With the images removed, reproduce each entry below word for word.

++++++++++++++++++++

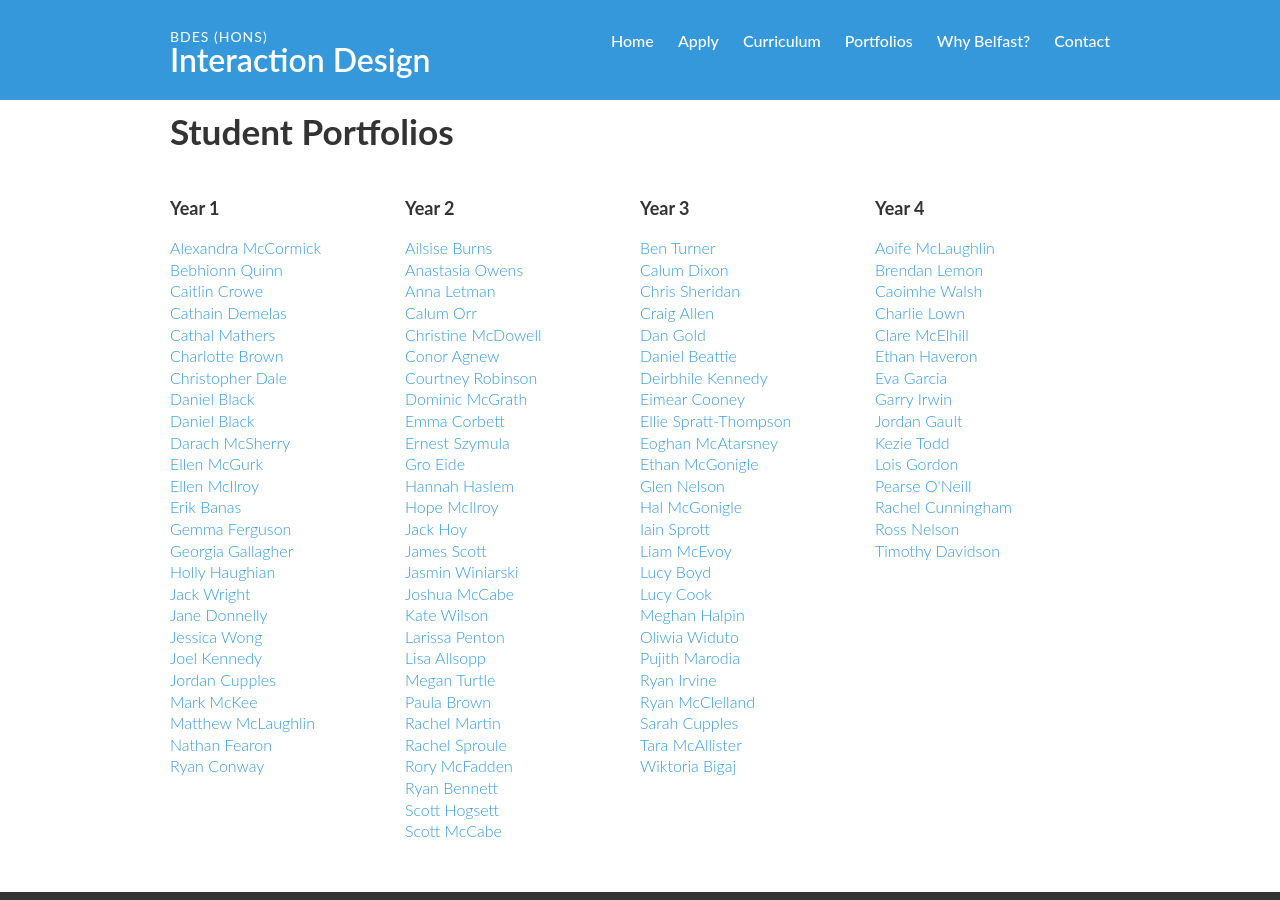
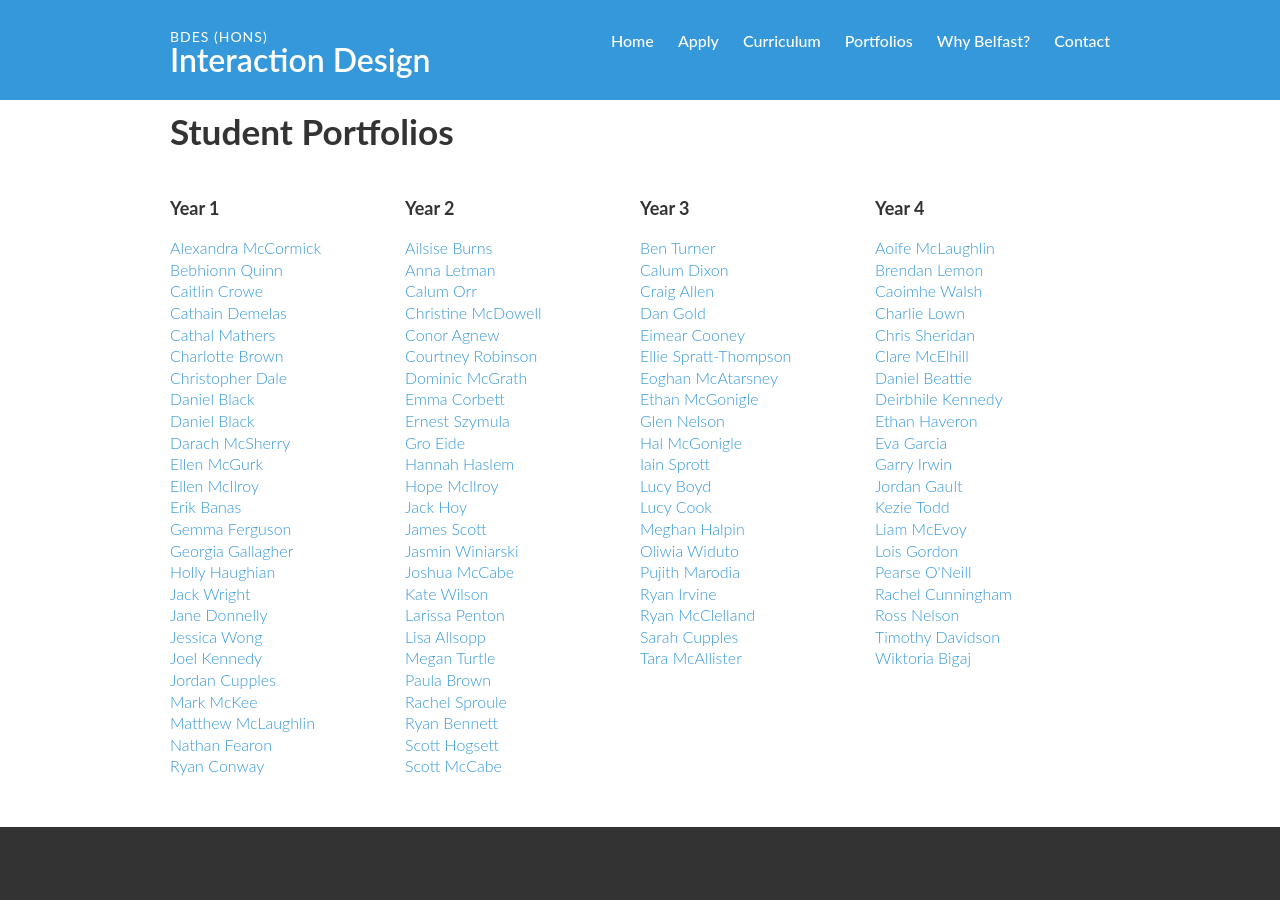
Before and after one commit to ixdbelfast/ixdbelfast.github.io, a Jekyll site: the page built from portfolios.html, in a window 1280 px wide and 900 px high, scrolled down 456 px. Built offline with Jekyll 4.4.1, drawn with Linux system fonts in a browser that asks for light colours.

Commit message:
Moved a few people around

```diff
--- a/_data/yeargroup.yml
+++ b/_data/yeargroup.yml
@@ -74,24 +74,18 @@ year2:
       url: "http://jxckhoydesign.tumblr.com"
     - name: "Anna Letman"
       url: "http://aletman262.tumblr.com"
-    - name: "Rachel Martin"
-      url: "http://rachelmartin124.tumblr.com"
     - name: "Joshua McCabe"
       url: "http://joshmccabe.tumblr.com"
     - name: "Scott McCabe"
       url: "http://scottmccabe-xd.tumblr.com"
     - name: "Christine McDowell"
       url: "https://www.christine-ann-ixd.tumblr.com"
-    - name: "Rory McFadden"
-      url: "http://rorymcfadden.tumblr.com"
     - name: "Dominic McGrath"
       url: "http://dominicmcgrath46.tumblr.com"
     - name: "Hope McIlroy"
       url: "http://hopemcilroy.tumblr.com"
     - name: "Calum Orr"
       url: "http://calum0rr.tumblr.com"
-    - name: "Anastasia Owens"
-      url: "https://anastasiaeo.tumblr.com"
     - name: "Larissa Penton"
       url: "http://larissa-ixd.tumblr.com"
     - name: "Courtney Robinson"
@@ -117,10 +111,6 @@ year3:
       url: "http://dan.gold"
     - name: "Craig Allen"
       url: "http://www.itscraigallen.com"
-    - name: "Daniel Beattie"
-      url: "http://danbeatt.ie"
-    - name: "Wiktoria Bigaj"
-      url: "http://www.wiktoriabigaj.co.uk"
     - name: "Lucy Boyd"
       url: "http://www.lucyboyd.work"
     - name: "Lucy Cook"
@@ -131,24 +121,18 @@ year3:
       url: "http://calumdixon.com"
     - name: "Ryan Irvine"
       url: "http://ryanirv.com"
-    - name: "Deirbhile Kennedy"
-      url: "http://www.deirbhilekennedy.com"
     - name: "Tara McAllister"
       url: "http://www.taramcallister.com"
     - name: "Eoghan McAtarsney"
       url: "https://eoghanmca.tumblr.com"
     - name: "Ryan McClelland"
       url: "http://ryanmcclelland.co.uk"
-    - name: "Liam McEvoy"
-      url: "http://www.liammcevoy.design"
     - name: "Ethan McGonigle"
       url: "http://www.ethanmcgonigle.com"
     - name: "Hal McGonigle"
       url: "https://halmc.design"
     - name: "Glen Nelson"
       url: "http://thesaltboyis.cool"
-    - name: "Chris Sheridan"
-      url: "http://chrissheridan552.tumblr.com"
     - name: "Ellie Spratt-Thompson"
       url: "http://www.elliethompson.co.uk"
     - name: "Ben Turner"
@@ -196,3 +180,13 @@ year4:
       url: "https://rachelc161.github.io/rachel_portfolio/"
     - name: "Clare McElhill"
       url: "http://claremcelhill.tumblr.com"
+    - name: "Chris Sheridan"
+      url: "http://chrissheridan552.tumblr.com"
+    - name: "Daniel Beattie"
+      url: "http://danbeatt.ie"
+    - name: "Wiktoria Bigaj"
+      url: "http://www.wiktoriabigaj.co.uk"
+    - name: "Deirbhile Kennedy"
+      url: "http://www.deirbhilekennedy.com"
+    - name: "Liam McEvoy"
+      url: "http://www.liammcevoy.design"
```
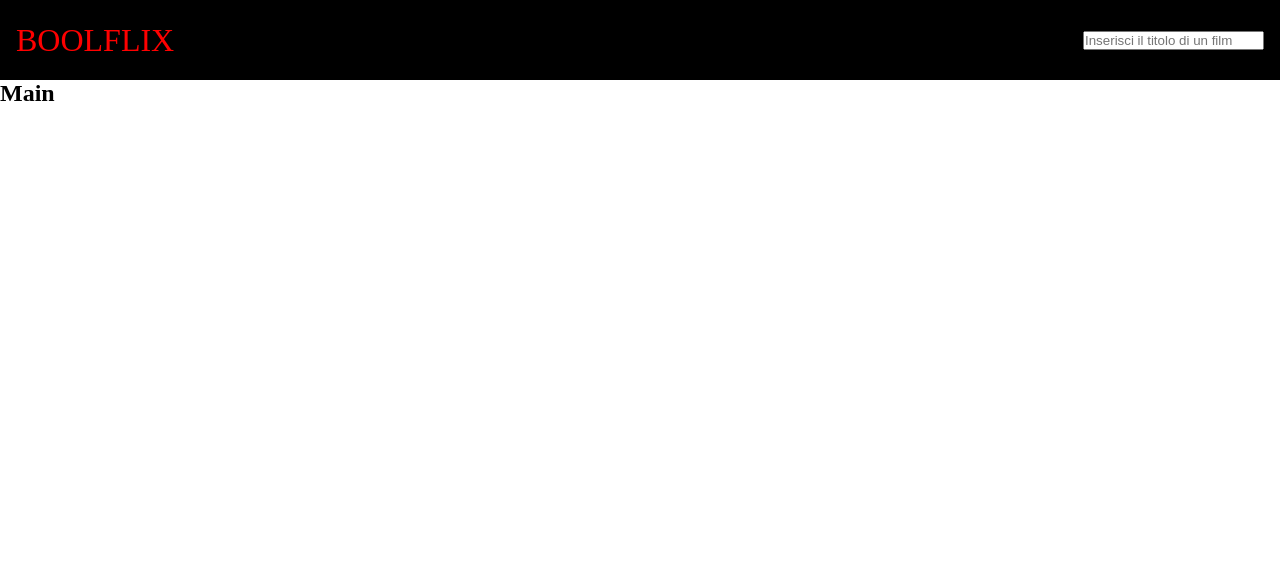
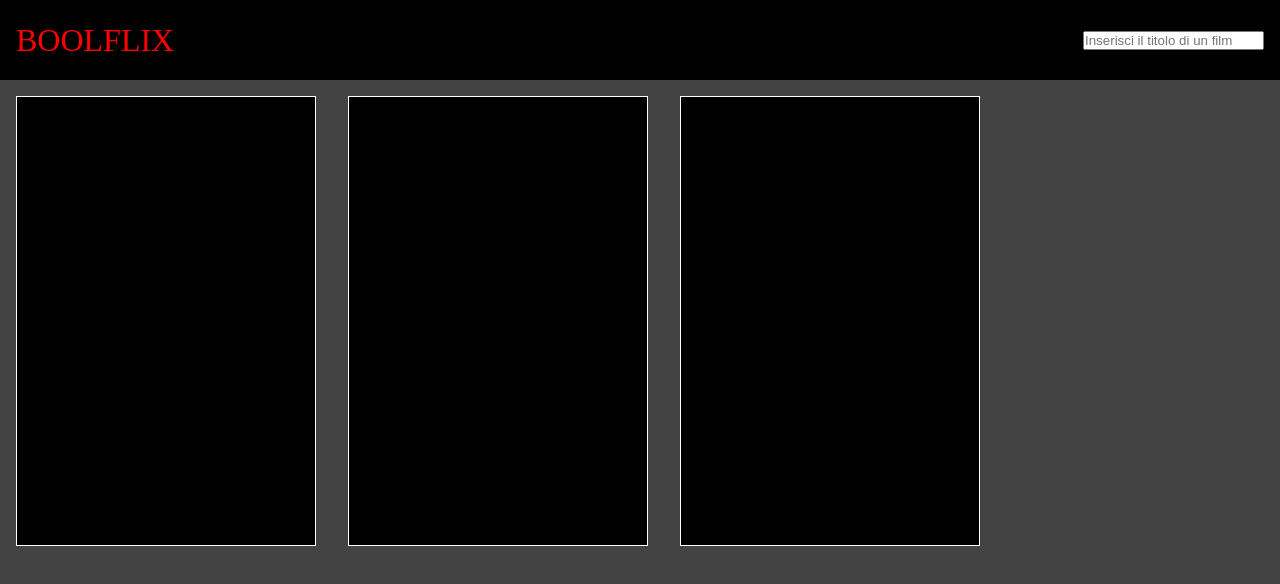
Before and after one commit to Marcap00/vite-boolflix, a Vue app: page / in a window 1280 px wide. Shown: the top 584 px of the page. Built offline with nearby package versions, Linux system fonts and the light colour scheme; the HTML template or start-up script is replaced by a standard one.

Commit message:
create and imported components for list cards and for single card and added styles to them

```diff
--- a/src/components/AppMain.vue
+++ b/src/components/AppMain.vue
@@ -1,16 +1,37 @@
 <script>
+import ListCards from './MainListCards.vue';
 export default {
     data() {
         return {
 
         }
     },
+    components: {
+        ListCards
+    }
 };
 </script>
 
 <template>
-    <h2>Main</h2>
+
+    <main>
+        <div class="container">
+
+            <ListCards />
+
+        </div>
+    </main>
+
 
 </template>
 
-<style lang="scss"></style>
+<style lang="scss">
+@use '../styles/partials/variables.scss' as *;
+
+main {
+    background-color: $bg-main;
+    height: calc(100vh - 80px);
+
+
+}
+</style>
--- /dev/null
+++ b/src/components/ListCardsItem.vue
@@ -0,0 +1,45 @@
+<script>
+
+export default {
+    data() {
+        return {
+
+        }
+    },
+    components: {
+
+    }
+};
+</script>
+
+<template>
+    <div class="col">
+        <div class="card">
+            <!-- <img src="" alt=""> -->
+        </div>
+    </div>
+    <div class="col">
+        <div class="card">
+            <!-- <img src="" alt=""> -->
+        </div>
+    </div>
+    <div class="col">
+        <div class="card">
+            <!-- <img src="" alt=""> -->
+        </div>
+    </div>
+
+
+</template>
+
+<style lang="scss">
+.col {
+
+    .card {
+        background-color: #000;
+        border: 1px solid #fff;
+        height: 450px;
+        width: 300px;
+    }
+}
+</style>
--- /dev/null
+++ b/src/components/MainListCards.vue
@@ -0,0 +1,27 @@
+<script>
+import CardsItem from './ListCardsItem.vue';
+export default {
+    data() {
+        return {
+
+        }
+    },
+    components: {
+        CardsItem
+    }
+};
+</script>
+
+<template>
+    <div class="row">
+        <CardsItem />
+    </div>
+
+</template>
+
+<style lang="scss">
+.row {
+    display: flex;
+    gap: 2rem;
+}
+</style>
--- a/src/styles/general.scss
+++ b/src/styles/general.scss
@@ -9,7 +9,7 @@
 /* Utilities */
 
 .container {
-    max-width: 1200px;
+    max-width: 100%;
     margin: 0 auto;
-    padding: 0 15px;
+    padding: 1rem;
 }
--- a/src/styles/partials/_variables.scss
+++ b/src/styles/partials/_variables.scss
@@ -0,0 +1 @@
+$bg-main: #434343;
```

++++++++++++++++++++

- RESPONSE FOR THIS EXERCISE:
Before and after one commit to ixdbelfast/ixdbelfast.github.io, a Jekyll site: the page built from portfolios.html, in a window 1280 px wide and 900 px high, scrolled down 456 px. Built offline with Jekyll 4.4.1, drawn with Linux system fonts in a browser that asks for light colours.

Commit message:
Moved a few people around

```diff
--- a/_data/yeargroup.yml
+++ b/_data/yeargroup.yml
@@ -74,24 +74,18 @@ year2:
       url: "http://jxckhoydesign.tumblr.com"
     - name: "Anna Letman"
       url: "http://aletman262.tumblr.com"
-    - name: "Rachel Martin"
-      url: "http://rachelmartin124.tumblr.com"
     - name: "Joshua McCabe"
       url: "http://joshmccabe.tumblr.com"
     - name: "Scott McCabe"
       url: "http://scottmccabe-xd.tumblr.com"
     - name: "Christine McDowell"
       url: "https://www.christine-ann-ixd.tumblr.com"
-    - name: "Rory McFadden"
-      url: "http://rorymcfadden.tumblr.com"
     - name: "Dominic McGrath"
       url: "http://dominicmcgrath46.tumblr.com"
     - name: "Hope McIlroy"
       url: "http://hopemcilroy.tumblr.com"
     - name: "Calum Orr"
       url: "http://calum0rr.tumblr.com"
-    - name: "Anastasia Owens"
-      url: "https://anastasiaeo.tumblr.com"
     - name: "Larissa Penton"
       url: "http://larissa-ixd.tumblr.com"
     - name: "Courtney Robinson"
@@ -117,10 +111,6 @@ year3:
       url: "http://dan.gold"
     - name: "Craig Allen"
       url: "http://www.itscraigallen.com"
-    - name: "Daniel Beattie"
-      url: "http://danbeatt.ie"
-    - name: "Wiktoria Bigaj"
-      url: "http://www.wiktoriabigaj.co.uk"
     - name: "Lucy Boyd"
       url: "http://www.lucyboyd.work"
     - name: "Lucy Cook"
@@ -131,24 +121,18 @@ year3:
       url: "http://calumdixon.com"
     - name: "Ryan Irvine"
       url: "http://ryanirv.com"
-    - name: "Deirbhile Kennedy"
-      url: "http://www.deirbhilekennedy.com"
     - name: "Tara McAllister"
       url: "http://www.taramcallister.com"
     - name: "Eoghan McAtarsney"
       url: "https://eoghanmca.tumblr.com"
     - name: "Ryan McClelland"
       url: "http://ryanmcclelland.co.uk"
-    - name: "Liam McEvoy"
-      url: "http://www.liammcevoy.design"
     - name: "Ethan McGonigle"
       url: "http://www.ethanmcgonigle.com"
     - name: "Hal McGonigle"
       url: "https://halmc.design"
     - name: "Glen Nelson"
       url: "http://thesaltboyis.cool"
-    - name: "Chris Sheridan"
-      url: "http://chrissheridan552.tumblr.com"
     - name: "Ellie Spratt-Thompson"
       url: "http://www.elliethompson.co.uk"
     - name: "Ben Turner"
@@ -196,3 +180,13 @@ year4:
       url: "https://rachelc161.github.io/rachel_portfolio/"
     - name: "Clare McElhill"
       url: "http://claremcelhill.tumblr.com"
+    - name: "Chris Sheridan"
+      url: "http://chrissheridan552.tumblr.com"
+    - name: "Daniel Beattie"
+      url: "http://danbeatt.ie"
+    - name: "Wiktoria Bigaj"
+      url: "http://www.wiktoriabigaj.co.uk"
+    - name: "Deirbhile Kennedy"
+      url: "http://www.deirbhilekennedy.com"
+    - name: "Liam McEvoy"
+      url: "http://www.liammcevoy.design"
```
Before and after one commit to Marcap00/vite-boolflix, a Vue app: page / in a window 1280 px wide. Shown: the top 584 px of the page. Built offline with nearby package versions, Linux system fonts and the light colour scheme; the HTML template or start-up script is replaced by a standard one.

Commit message:
create and imported components for list cards and for single card and added styles to them

```diff
--- a/src/components/AppMain.vue
+++ b/src/components/AppMain.vue
@@ -1,16 +1,37 @@
 <script>
+import ListCards from './MainListCards.vue';
 export default {
     data() {
         return {
 
         }
     },
+    components: {
+        ListCards
+    }
 };
 </script>
 
 <template>
-    <h2>Main</h2>
+
+    <main>
+        <div class="container">
+
+            <ListCards />
+
+        </div>
+    </main>
+
 
 </template>
 
-<style lang="scss"></style>
+<style lang="scss">
+@use '../styles/partials/variables.scss' as *;
+
+main {
+    background-color: $bg-main;
+    height: calc(100vh - 80px);
+
+
+}
+</style>
--- /dev/null
+++ b/src/components/ListCardsItem.vue
@@ -0,0 +1,45 @@
+<script>
+
+export default {
+    data() {
+        return {
+
+        }
+    },
+    components: {
+
+    }
+};
+</script>
+
+<template>
+    <div class="col">
+        <div class="card">
+            <!-- <img src="" alt=""> -->
+        </div>
+    </div>
+    <div class="col">
+        <div class="card">
+            <!-- <img src="" alt=""> -->
+        </div>
+    </div>
+    <div class="col">
+        <div class="card">
+            <!-- <img src="" alt=""> -->
+        </div>
+    </div>
+
+
+</template>
+
+<style lang="scss">
+.col {
+
+    .card {
+        background-color: #000;
+        border: 1px solid #fff;
+        height: 450px;
+        width: 300px;
+    }
+}
+</style>
--- /dev/null
+++ b/src/components/MainListCards.vue
@@ -0,0 +1,27 @@
+<script>
+import CardsItem from './ListCardsItem.vue';
+export default {
+    data() {
+        return {
+
+        }
+    },
+    components: {
+        CardsItem
+    }
+};
+</script>
+
+<template>
+    <div class="row">
+        <CardsItem />
+    </div>
+
+</template>
+
+<style lang="scss">
+.row {
+    display: flex;
+    gap: 2rem;
+}
+</style>
--- a/src/styles/general.scss
+++ b/src/styles/general.scss
@@ -9,7 +9,7 @@
 /* Utilities */
 
 .container {
-    max-width: 1200px;
+    max-width: 100%;
     margin: 0 auto;
-    padding: 0 15px;
+    padding: 1rem;
 }
--- a/src/styles/partials/_variables.scss
+++ b/src/styles/partials/_variables.scss
@@ -0,0 +1 @@
+$bg-main: #434343;
```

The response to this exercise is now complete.